▶ Task details
Please say how many lines below include the word "activeStep", with nothing beyond the number.

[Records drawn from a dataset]
<<<<
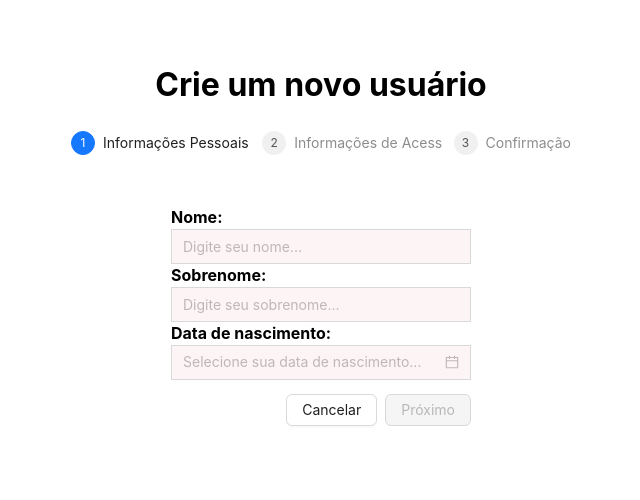
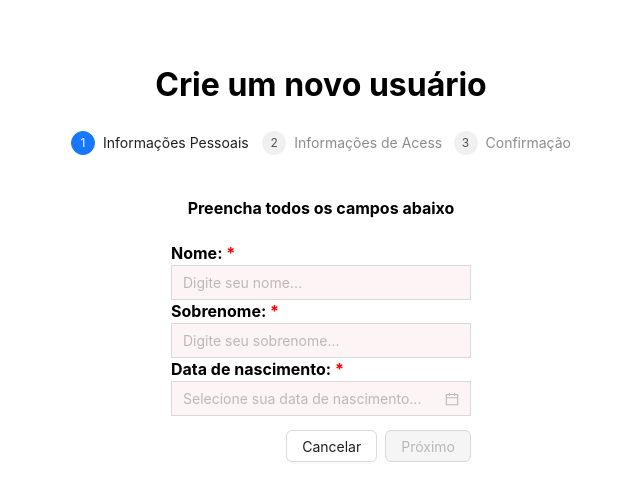
Before and after one commit to Lanmgomez/frontEnd-crud-fullcycle, a React (Vite) app: page /users/create-user in a window 1280 px wide. Shown: the top 500 px of the page, without its empty margins (319-959 px from the left). Built offline with nearby package versions, Linux system fonts and the light colour scheme.

Commit message:
Adicionando paginação e algumas melhorias no layout do formulário

```diff
--- a/src/components/crudUsers/Crud.scss
+++ b/src/components/crudUsers/Crud.scss
@@ -1,11 +1,18 @@
 .crud-container {
     display: flex;
+    flex-direction: column;
     justify-content: center;
+    max-width: 550px;
+    margin: 0 auto;
 
     .users-title-and-create-new-user-btn {
         display: flex;
         justify-content: space-around;
         align-items: center;
+    };
+
+    .ant-pagination.css-dev-only-do-not-override-1c0na6j {
+        justify-content: center;
     };
 
     .user-card {
--- a/src/components/crudUsers/Crud.tsx
+++ b/src/components/crudUsers/Crud.tsx
@@ -4,10 +4,12 @@ import { usersUrl, GetUsersData } from './hooks/CrudUsersData';
 import './Crud.scss';
 import UserCard from './components/UserCard';
 import EmptyUsers from './components/EmptyUsers/EmptyUsers';
+import { Pagination } from 'antd';
 
 const Crud = () => {
 
   const [showUsers, setShowUsers] = useState([]);
+  const [page, setPage] = useState(1);
 
   useEffect(() => {
     const fetchData = async () => {
@@ -26,9 +28,20 @@ const Crud = () => {
     return <EmptyUsers />;
   };
 
+  const itensPerPage = 3;
+  const startIndex = (page - 1) * itensPerPage;
+  const endIndex = startIndex + itensPerPage;
+  const paginatedUsers = showUsers.slice(startIndex, endIndex);
+
   return (
     <div className='crud-container'>
-      <UserCard showUsers={showUsers} />
+      <UserCard showUsers={paginatedUsers} />
+        <Pagination
+          pageSize={3}
+          onChange={(page) => setPage(page)}
+          current={page}
+          total={showUsers.length}
+        />
     </div>
   )
 };
--- a/src/components/crudUsers/components/CreateUser/CreateUser.scss
+++ b/src/components/crudUsers/components/CreateUser/CreateUser.scss
@@ -12,7 +12,7 @@
         flex-direction: column;
         align-items: center;
         text-align: left;
-        margin-top: 50px;
+        margin-top: 20px;
     };
 
     .steps-action {
@@ -26,8 +26,16 @@
     .form {
         width: 300px;
 
+        .form-title {
+            text-align: center;
+        };
+
         .form-span {
             font-weight: bolder;
+
+            .asterisk {
+                color: red;
+            };
         };
 
         .input-form {
--- a/src/components/crudUsers/components/CreateUser/MultiStepForm/MultiStepForm.tsx
+++ b/src/components/crudUsers/components/CreateUser/MultiStepForm/MultiStepForm.tsx
@@ -36,14 +36,6 @@ const MultiStepForm = () => {
     }
   ];
 
-  const handleNextStep = () => {
-    setActiveStep(activeStep + 1);
-  };
-
-  const handlePreviousStep = () => {
-    setActiveStep(activeStep - 1);
-  };
-
   const disabledStep1 = !values.name || !values.lastname || !values.birthday;
   const disabledStep2 = !values.email || !values.phone || !values.address;
 
@@ -70,7 +62,7 @@ const MultiStepForm = () => {
 
       <div className="steps-action">
         {activeStep > 0 && (
-          <Button onClick={handlePreviousStep}>
+          <Button onClick={() => setActiveStep(activeStep - 1)}>
             Voltar
           </Button>
         )}
@@ -93,7 +85,7 @@ const MultiStepForm = () => {
 
             <Button
               type="primary"
-              onClick={handleNextStep}
+              onClick={() => setActiveStep(activeStep + 1)}
               disabled={activeStep === 0 ? disabledStep1 : disabledStep2}
             >
               Próximo
--- a/src/components/crudUsers/components/CreateUser/MultiStepForm/RegisterStep1.tsx
+++ b/src/components/crudUsers/components/CreateUser/MultiStepForm/RegisterStep1.tsx
@@ -23,7 +23,11 @@ const RegisterStep1 = () => {
 
   return (
     <Form className='form'>
-      <span className='form-span'>Nome:</span>
+      <h4 className='form-title'>Preencha todos os campos abaixo</h4>
+
+      <span className='form-span'>
+        Nome: <span className='asterisk'>*</span>
+      </span>
       <FormAntd.Item>
         <Input
           name="name"
@@ -36,7 +40,9 @@ const RegisterStep1 = () => {
       </FormAntd.Item>
       <ErrorMessage error={errors.name} touched={touched.name} />
 
-      <span className='form-span'>Sobrenome:</span>
+      <span className='form-span'>
+        Sobrenome: <span className='asterisk'>*</span>
+      </span>
       <FormAntd.Item>
         <Input
           name="lastname"
@@ -49,7 +55,9 @@ const RegisterStep1 = () => {
       </FormAntd.Item>
       <ErrorMessage error={errors.lastname} touched={touched.lastname} />
 
-      <span className='form-span'>Data de nascimento:</span>
+      <span className='form-span'>
+        Data de nascimento: <span className='asterisk'>*</span>
+      </span>
       <FormAntd.Item>
         <DatePicker
           name="birthday"
--- a/src/components/crudUsers/components/CreateUser/MultiStepForm/RegisterStep2.tsx
+++ b/src/components/crudUsers/components/CreateUser/MultiStepForm/RegisterStep2.tsx
@@ -17,7 +17,11 @@ const RegisterStep2 = () => {
 
   return (
     <Form className='form'>
-      <span className='form-span'>Email:</span>
+      <h4 className='form-title'>Preencha todos os campos abaixo</h4>
+
+      <span className='form-span'>
+        Email: <span className='asterisk'>*</span>
+      </span>
       <FormAntd.Item>
         <Input
           name="email"
@@ -30,7 +34,9 @@ const RegisterStep2 = () => {
       </FormAntd.Item>
       <ErrorMessage error={errors.email} touched={touched.email} />
 
-      <span className='form-span'>Telefone:</span>
+      <span className='form-span'>
+        Telefone: <span className='asterisk'>*</span>
+      </span>
       <FormAntd.Item>
         <Input
           name="phone"
@@ -44,7 +50,9 @@ const RegisterStep2 = () => {
       </FormAntd.Item>
       <ErrorMessage error={errors.phone} touched={touched.phone} />
 
-      <span className='form-span'>Endereço:</span>
+      <span className='form-span'>
+        Endereço: <span className='asterisk'>*</span>
+      </span>
       <FormAntd.Item>
         <Input
           name="address"
```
>>>>
▶ Solved exercise
6